━━━ MATERIAL FOR THIS EXERCISE

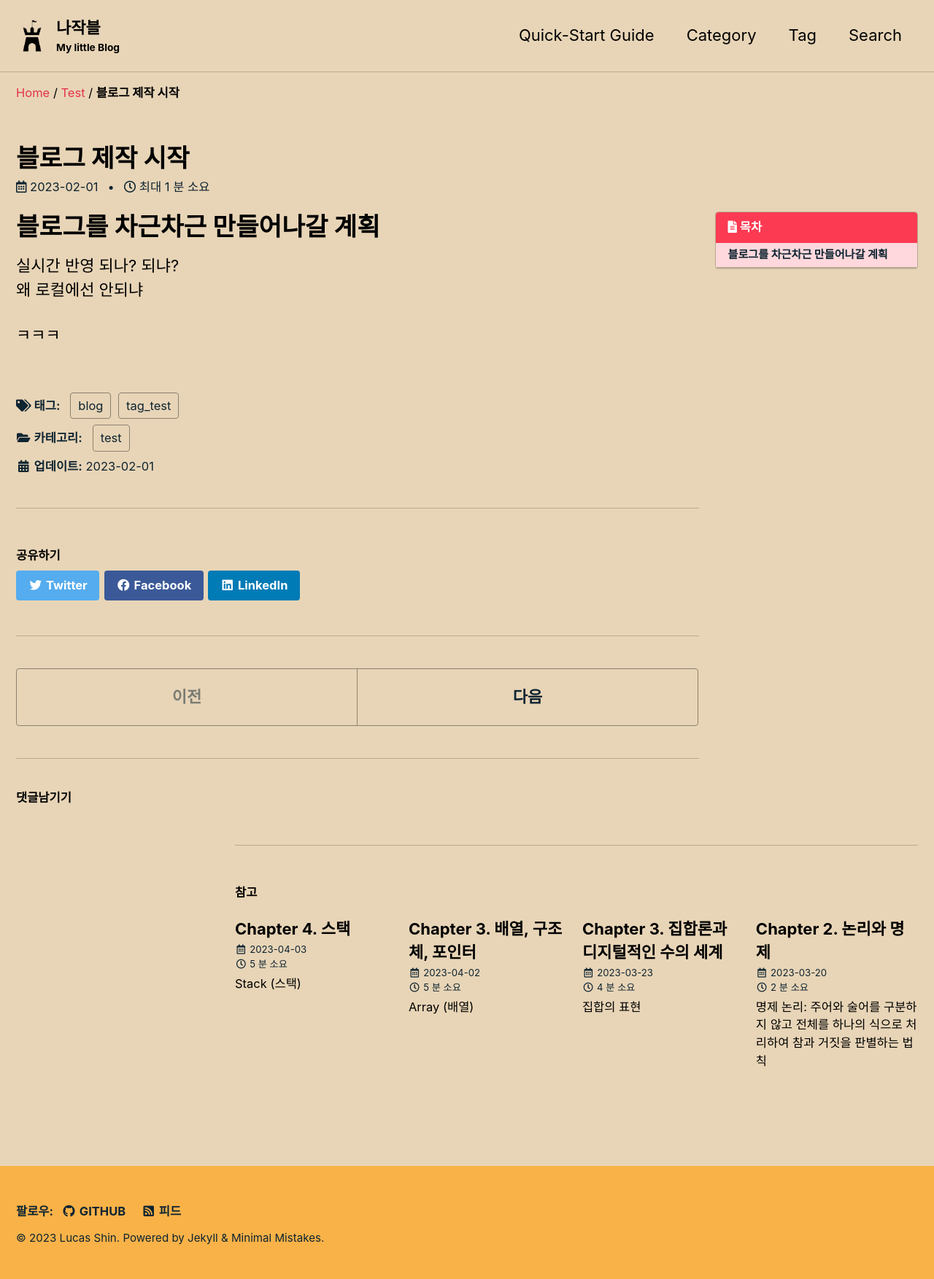
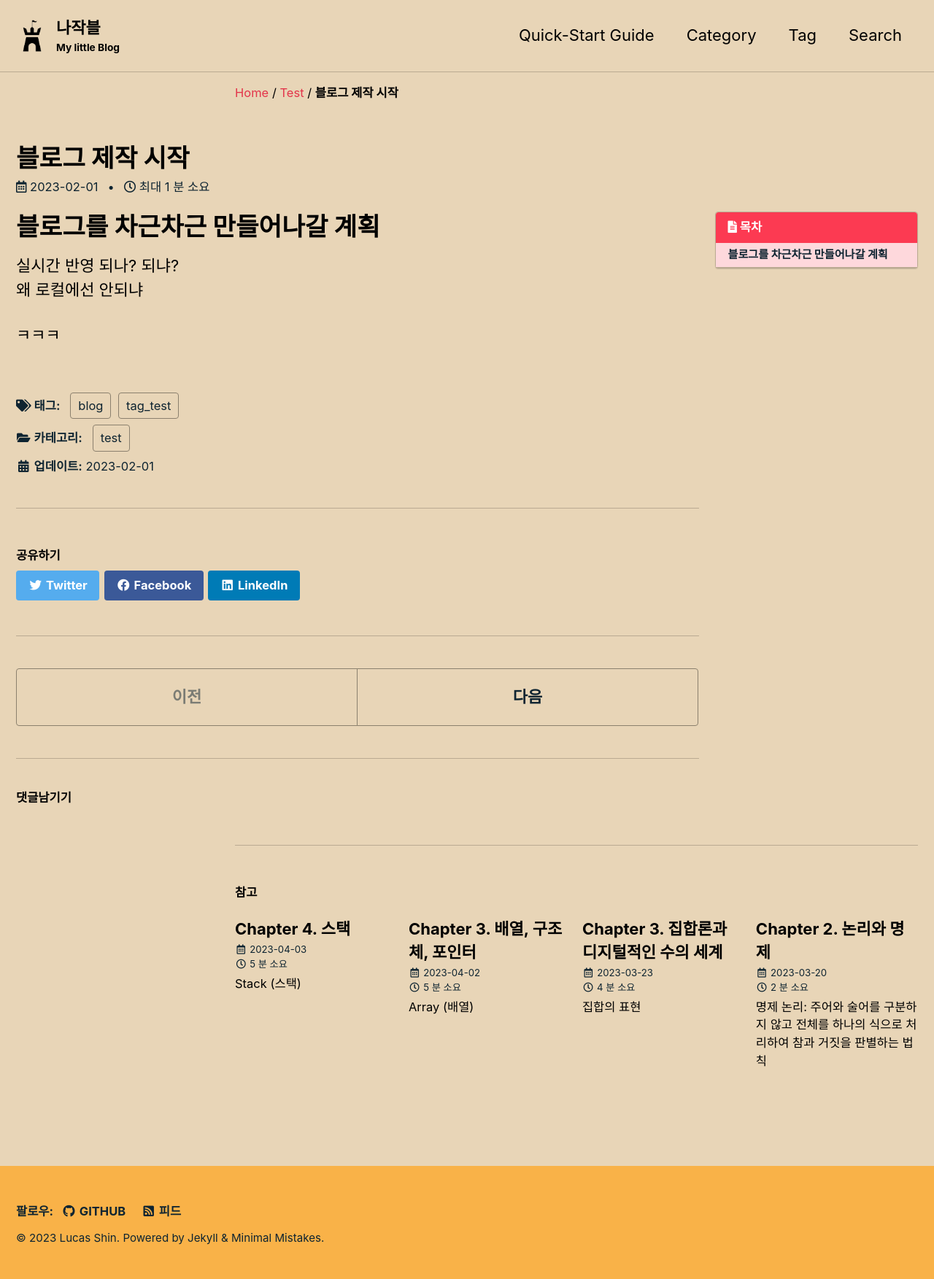
Before and after one commit to Lucas-Shin-Dev/lucas-shin-dev.github.io, a Jekyll site: the page built from _posts/2023-02-01-first.md, in a window 1280 px wide. Shown: the whole page at 73% size. Built offline with Jekyll 4.4.1, drawn with Linux system fonts in a browser that asks for light colours; cached includes are drawn as plain includes; comment, search, counter and statistics services are not loaded.

Commit message:
Style fix

```diff
--- a/_sass/minimal-mistakes/_navigation.scss
+++ b/_sass/minimal-mistakes/_navigation.scss
@@ -29,11 +29,11 @@
 
     @include breakpoint($large) {
       float: right;
-      width: calc(100%);
+      width: calc(100% - #{$right-sidebar-width-narrow});
     }
 
     @include breakpoint($x-large) {
-      width: calc(100%);
+      width: calc(100% - #{$right-sidebar-width});
     }
   }
 
--- a/_sass/minimal-mistakes/_variables.scss
+++ b/_sass/minimal-mistakes/_variables.scss
@@ -155,7 +155,7 @@ $max-width: $x-large !default;
    Grid
    ========================================================================== */
 
-$right-sidebar-width-narrow: 200px !default;
+$right-sidebar-width-narrow: 0px !default;   //200px
 $right-sidebar-width: 300px !default;
 $right-sidebar-width-wide: 400px !default;
 
```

━━━━━━

Return all the material exactly, skipping pictures.

• COMPLETED TASK:
Before and after one commit to Lucas-Shin-Dev/lucas-shin-dev.github.io, a Jekyll site: the page built from _posts/2023-02-01-first.md, in a window 1280 px wide. Shown: the whole page at 73% size. Built offline with Jekyll 4.4.1, drawn with Linux system fonts in a browser that asks for light colours; cached includes are drawn as plain includes; comment, search, counter and statistics services are not loaded.

Commit message:
Style fix

```diff
--- a/_sass/minimal-mistakes/_navigation.scss
+++ b/_sass/minimal-mistakes/_navigation.scss
@@ -29,11 +29,11 @@
 
     @include breakpoint($large) {
       float: right;
-      width: calc(100%);
+      width: calc(100% - #{$right-sidebar-width-narrow});
     }
 
     @include breakpoint($x-large) {
-      width: calc(100%);
+      width: calc(100% - #{$right-sidebar-width});
     }
   }
 
--- a/_sass/minimal-mistakes/_variables.scss
+++ b/_sass/minimal-mistakes/_variables.scss
@@ -155,7 +155,7 @@ $max-width: $x-large !default;
    Grid
    ========================================================================== */
 
-$right-sidebar-width-narrow: 200px !default;
+$right-sidebar-width-narrow: 0px !default;   //200px
 $right-sidebar-width: 300px !default;
 $right-sidebar-width-wide: 400px !default;
 
```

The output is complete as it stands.